If you are interested in helping YODEP, please let me know and I can provide further info!

Yorkshire Three Peaks Challenge

A couple of days ago I completed the Yorkshire Three Peaks Challenge* alongside a group of wonderful ladies, and as per my previous post on Richmond 10K, DO NOT PANIC – this is not a dull step-by-step account of the event. In fact, the inspiration behind this post was a fellow runner informing me that as someone who runs regularly, the Three Peaks would be “incredibly easy and barely a challenge.” I can confirm that this was not the case (I never thought it would be the case because I’m not an absolute moron) and would like to point out that arrogance is never an attractive trait.

The Yorkshire Three Peaks Challenge covers almost the same distance as a marathon. However, I would like to highlight below why hiking this distance is not necessarily ‘easier’ than running a marathon**:

  1. Although hiking and running have many similarities, the difference in speed and gradient between the two activities alters the way in which the muscles are used. Tackling the Three Peaks has resulted in some unexpected hip abductor pain, which I have never experienced with running!
  1. I was carrying a backpack, which of course had an impact on my back muscles. I also packed the backpack with copious unnecessary items, such as a wooly hat and thermal trousers (it was one of the hottest days of the year, yet I was convinced there would be snow at the top of each peak.)
  1. I found this a lot more difficult than marathon/long run nutrition! In order to keep my backpack as light as possible, I packed multiple energy/protein bars and (unlike the others in my team) did not include any ‘real food.’ Unsurprisingly, by the time I had consumed my 9th energy bar, I felt pretty vile. It was verging on dangerous, and nobody wants to do a Paula Radcliffe.
  1. I was incredibly lucky as I completed the Three Peaks with a team of ladies who were familiar with the route. This may have resulted in me being slightly lazy, as I didn’t even need to consider things such as navigation and travel arrangements – if I were in charge of navigation, we would have all been doomed.

All in all, the Yorkshire Three Peak Challenge was a fantastic experience, and I am now SO keen to take on the National Three Peaks Challenge. Have you taken part in any of the Three Peaks challenges? Do you have any tips on the National Three Peaks Challenge – when is the best time of year to complete this etc.?

*The Yorkshire Three Peaks is a hiking challenge, taking on the following peaks: Pen-y-Ghent, Whernside and Ingleborough.

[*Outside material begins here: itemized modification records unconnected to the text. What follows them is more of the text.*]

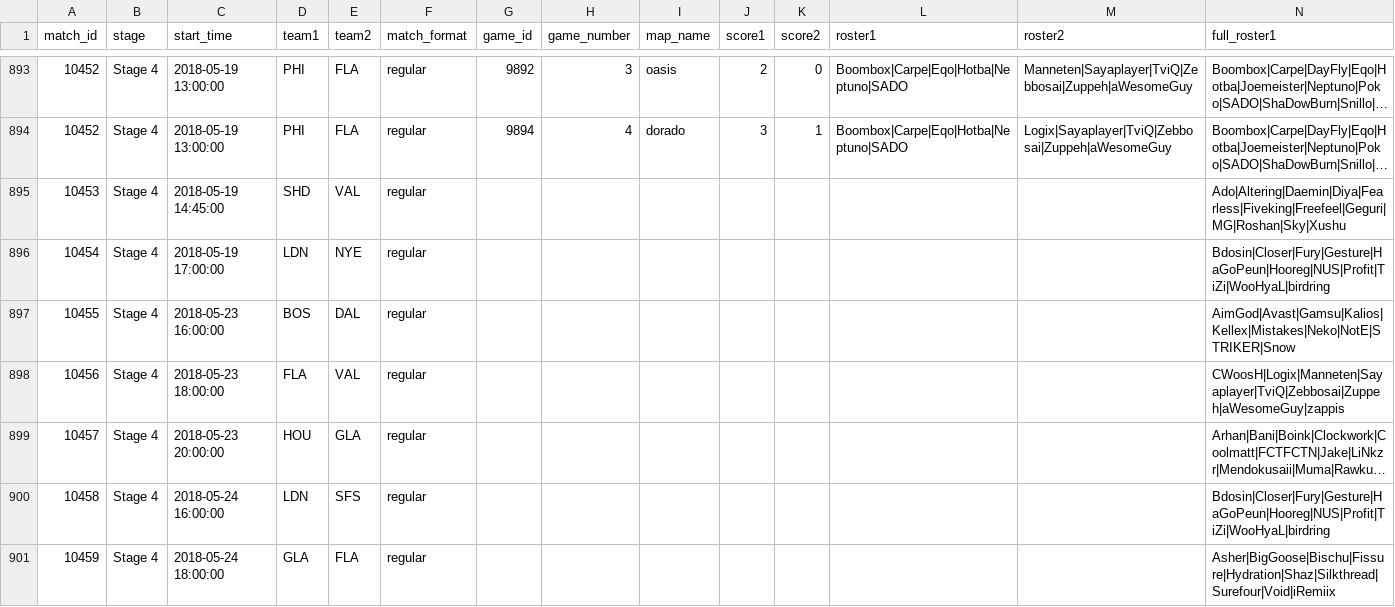
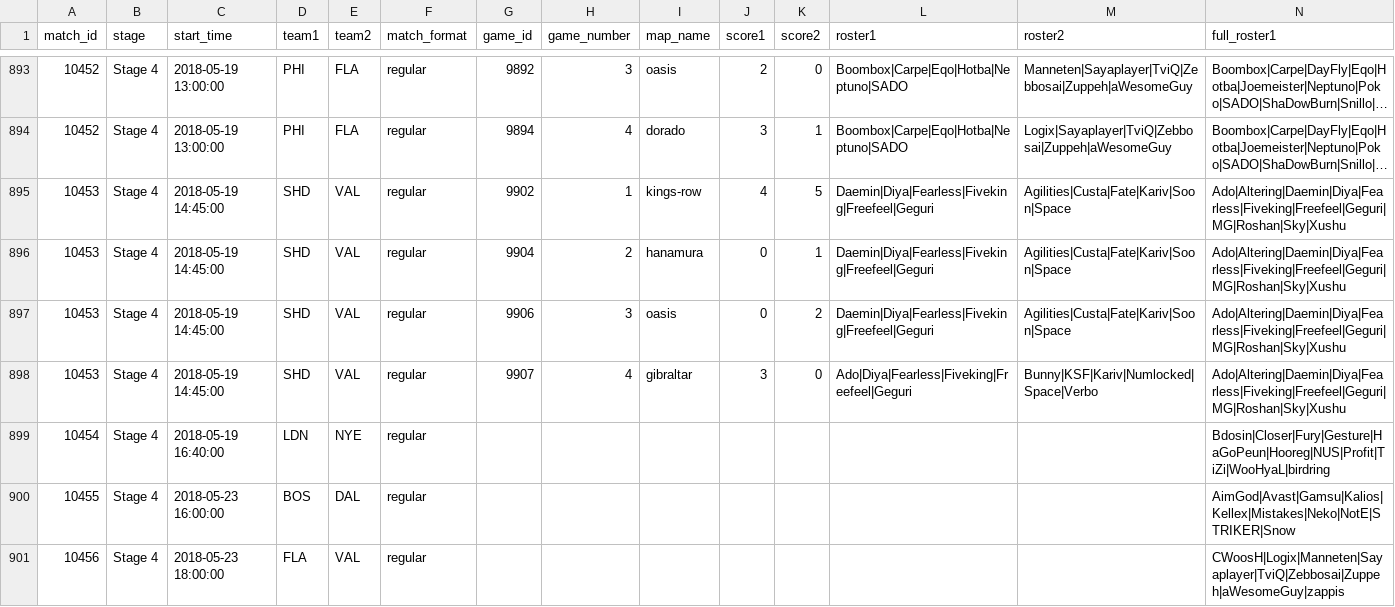
Before and after one commit to ClumsyLee/owl-sr, a CSV file: games.csv, drawn as a sheet; only a part is shown, gaps mark what is left out; the shorter side is filled out with more unchanged rows; long unchanged cells end in …; addresses are those after the commit; rows hold the shown columns only; the diff names each change by its address in the sheet, - before the commit and + after, or states it on an @@ line.

Commit message:
Update data.

```diff
--- a/games.csv
+++ b/games.csv
-G895 (game_id): (empty)
+G895 (game_id): 9902
-H895 (game_number): (empty)
+H895 (game_number): 1
-I895 (map_name): (empty)
+I895 (map_name): kings-row
-J895 (score1): (empty)
+J895 (score1): 4
-K895 (score2): (empty)
+K895 (score2): 5
-L895 (roster1): (empty)
+L895 (roster1): Daemin|Diya|Fearless|Fiveking|Freefeel|Geguri
-M895 (roster2): (empty)
+M895 (roster2): Agilities|Custa|Fate|Kariv|Soon|Space
+row 896: 10453 | Stage 4 | 2018-05-19 14:45:00 | SHD | VAL | regular | 9904 | 2 | hanamura | 0 | 1 | Daemin|Diya|Fearless|Fiveking|Freefeel|Geguri | Agilities|Custa|Fate|Kariv|Soon|Space | Ado|Altering|Daemin|Diya|Fearless|Fiveking|Freefeel|Geguri|MG|Roshan|Sky|Xushu
+row 897: 10453 | Stage 4 | 2018-05-19 14:45:00 | SHD | VAL | regular | 9906 | 3 | oasis | 0 | 2 | Daemin|Diya|Fearless|Fiveking|Freefeel|Geguri | Agilities|Custa|Fate|Kariv|Soon|Space | Ado|Altering|Daemin|Diya|Fearless|Fiveking|Freefeel|Geguri|MG|Roshan|Sky|Xushu
+row 898: 10453 | Stage 4 | 2018-05-19 14:45:00 | SHD | VAL | regular | 9907 | 4 | gibraltar | 3 | 0 | Ado|Diya|Fearless|Fiveking|Freefeel|Geguri | Bunny|KSF|Kariv|Numlocked|Space|Verbo | Ado|Altering|Daemin|Diya|Fearless|Fiveking|Freefeel|Geguri|MG|Roshan|Sky|Xushu
-C899 (start_time): 2018-05-19 17:00:00
+C899 (start_time): 2018-05-19 16:40:00
```
Also changed, not shown: ratings.csv, 14 other files.
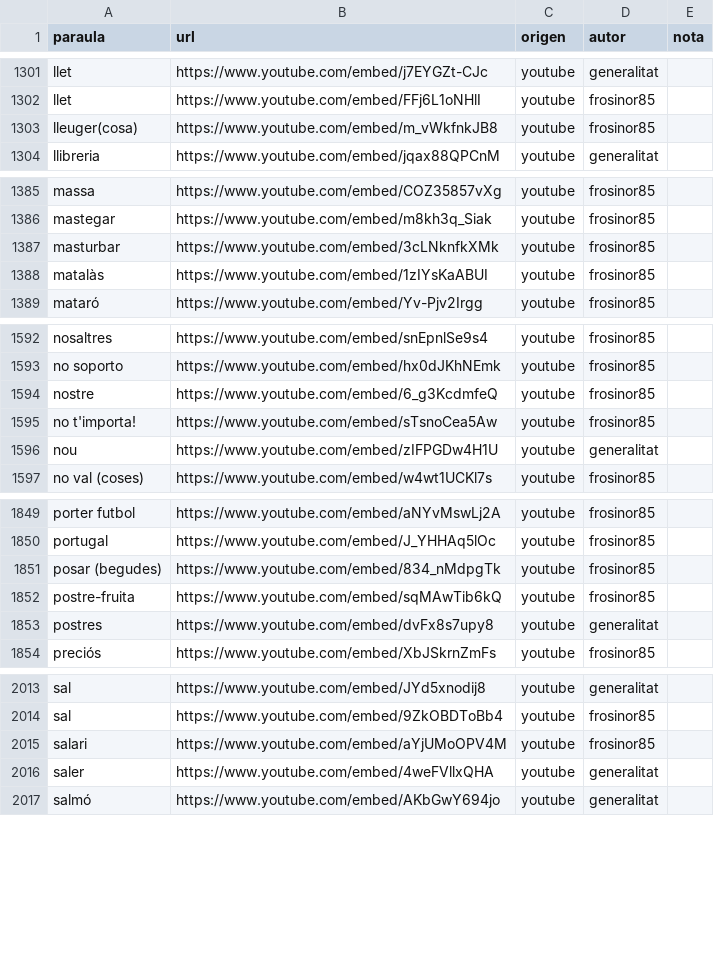
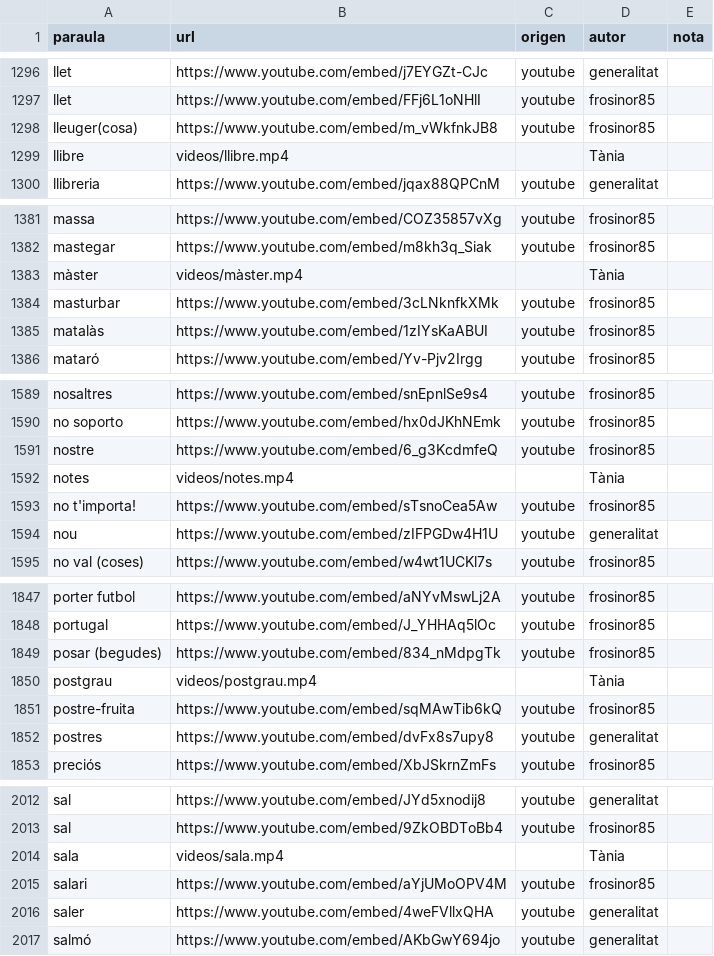
Before and after one commit to Masclins/signepedia, a CSV file: backend/diccionari.csv, drawn as a sheet; only a part is shown, gaps mark what is left out; the diff covers the shown part only; the diff names each change by its address in the sheet, - before the commit and + after, or states it on an @@ line.

```diff
--- a/backend/diccionari.csv
+++ b/backend/diccionari.csv
+row 1299: llibre | videos/llibre.mp4 |  | Tània
+row 1383: màster | videos/màster.mp4 |  | Tània
+row 1592: notes | videos/notes.mp4 |  | Tània
+row 1850: postgrau | videos/postgrau.mp4 |  | Tània
+row 2014: sala | videos/sala.mp4 |  | Tània
```
Also changed, not shown: 10 added rows, 15 removed rows and 4 moved rows elsewhere in this file, 29 other files.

**I understand that some of these points may still be relevant for ultra marathons/trail marathons etc. However, I am comparing hiking the Three Peaks to my own marathon experiences thus far.